- [Goal of the exercise]
Reproduce all of the data below without alteration; exclude every picture.

── Supplied entries

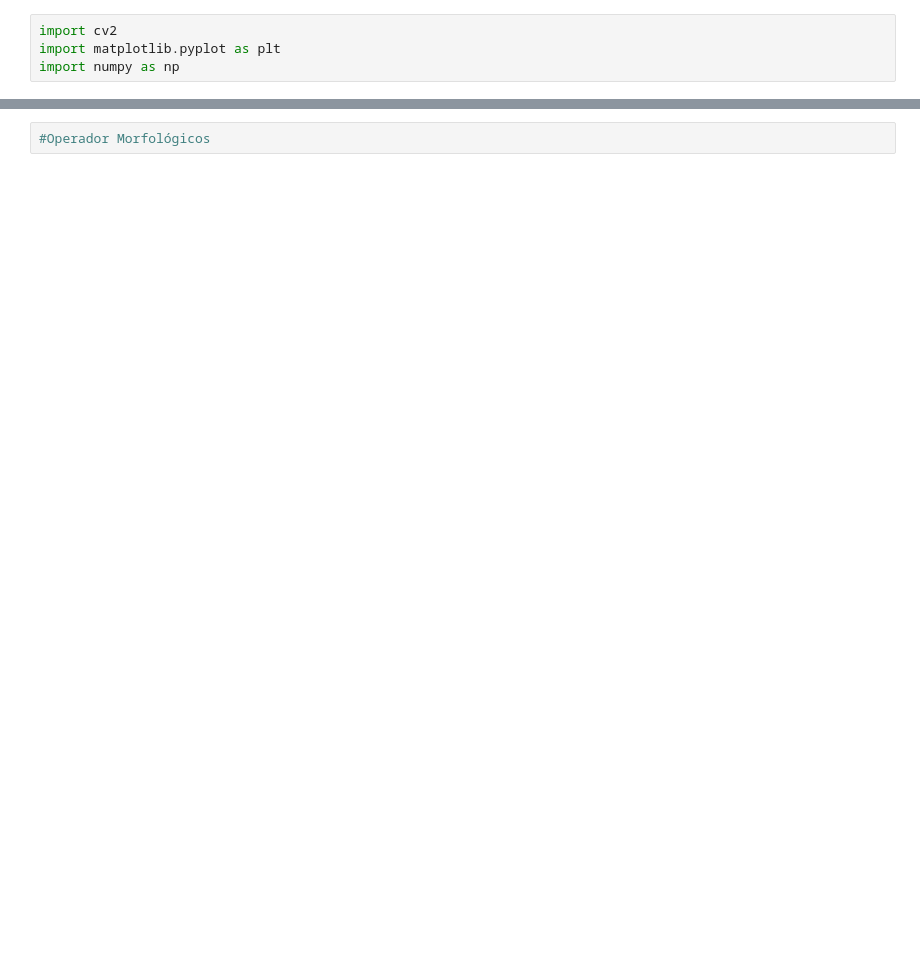
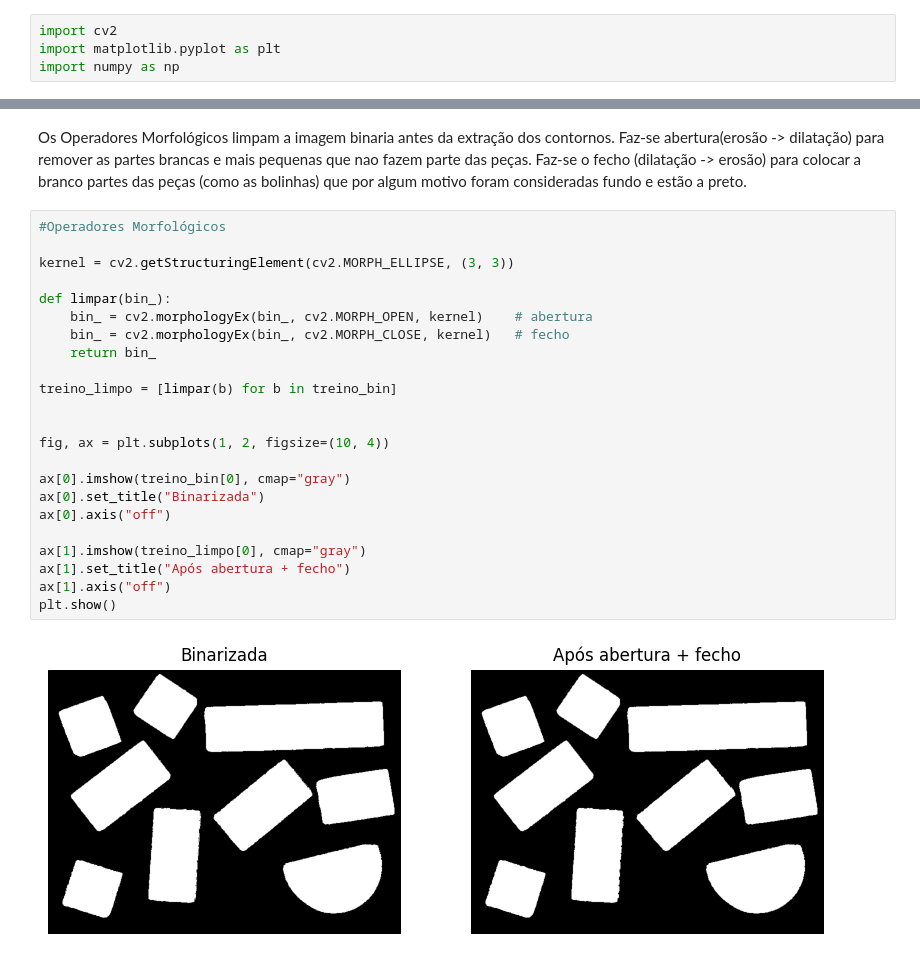
Before and after one commit to beatizisjesus-ctrl/PIV_TP1, a Jupyter notebook: PIV_TP1.ipynb, the cells around one changed output, grey strips where cells are left out. Cells and saved outputs as stored; diff of their text form; blank space fills up the shorter version.

```diff
--- a/PIV_TP1.ipynb
+++ b/PIV_TP1.ipynb
@@ -46,2 +50,27 @@ error: OpenCV(4.13.0) D:\a\opencv-python\opencv-python\opencv\modules\core\src\a
+# %% [markdown]
+Os Operadores Morfológicos limpam a imagem binaria antes da extração dos contornos. Faz-se abertura(erosão -> dilatação) para remover as partes brancas e mais pequenas que nao fazem parte das peças. Faz-se o fecho (dilatação -> erosão) para colocar a branco partes das peças (como as bolinhas) que por algum motivo foram consideradas fundo e estão a preto.
 # %%
-#Operador Morfológicos
+#Operadores Morfológicos
+
+kernel = cv2.getStructuringElement(cv2.MORPH_ELLIPSE, (3, 3))
+
+def limpar(bin_):
+    bin_ = cv2.morphologyEx(bin_, cv2.MORPH_OPEN, kernel)    # abertura
+    bin_ = cv2.morphologyEx(bin_, cv2.MORPH_CLOSE, kernel)   # fecho
+    return bin_
+
+treino_limpo = [limpar(b) for b in treino_bin]
+
+
+fig, ax = plt.subplots(1, 2, figsize=(10, 4))
+
+ax[0].imshow(treino_bin[0], cmap="gray")
+ax[0].set_title("Binarizada")
+ax[0].axis("off")
+
+ax[1].imshow(treino_limpo[0], cmap="gray")
+ax[1].set_title("Após abertura + fecho")
+ax[1].axis("off")
+plt.show()
+# %% [output]
+[figure, added]
```
Also changed, not shown: parts of 4 cells of this notebook.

────

- [Written response]
Before and after one commit to beatizisjesus-ctrl/PIV_TP1, a Jupyter notebook: PIV_TP1.ipynb, the cells around one changed output, grey strips where cells are left out. Cells and saved outputs as stored; diff of their text form; blank space fills up the shorter version.

```diff
--- a/PIV_TP1.ipynb
+++ b/PIV_TP1.ipynb
@@ -46,2 +50,27 @@ error: OpenCV(4.13.0) D:\a\opencv-python\opencv-python\opencv\modules\core\src\a
+# %% [markdown]
+Os Operadores Morfológicos limpam a imagem binaria antes da extração dos contornos. Faz-se abertura(erosão -> dilatação) para remover as partes brancas e mais pequenas que nao fazem parte das peças. Faz-se o fecho (dilatação -> erosão) para colocar a branco partes das peças (como as bolinhas) que por algum motivo foram consideradas fundo e estão a preto.
 # %%
-#Operador Morfológicos
+#Operadores Morfológicos
+
+kernel = cv2.getStructuringElement(cv2.MORPH_ELLIPSE, (3, 3))
+
+def limpar(bin_):
+    bin_ = cv2.morphologyEx(bin_, cv2.MORPH_OPEN, kernel)    # abertura
+    bin_ = cv2.morphologyEx(bin_, cv2.MORPH_CLOSE, kernel)   # fecho
+    return bin_
+
+treino_limpo = [limpar(b) for b in treino_bin]
+
+
+fig, ax = plt.subplots(1, 2, figsize=(10, 4))
+
+ax[0].imshow(treino_bin[0], cmap="gray")
+ax[0].set_title("Binarizada")
+ax[0].axis("off")
+
+ax[1].imshow(treino_limpo[0], cmap="gray")
+ax[1].set_title("Após abertura + fecho")
+ax[1].axis("off")
+plt.show()
+# %% [output]
+[figure, added]
```
Also changed, not shown: parts of 4 cells of this notebook.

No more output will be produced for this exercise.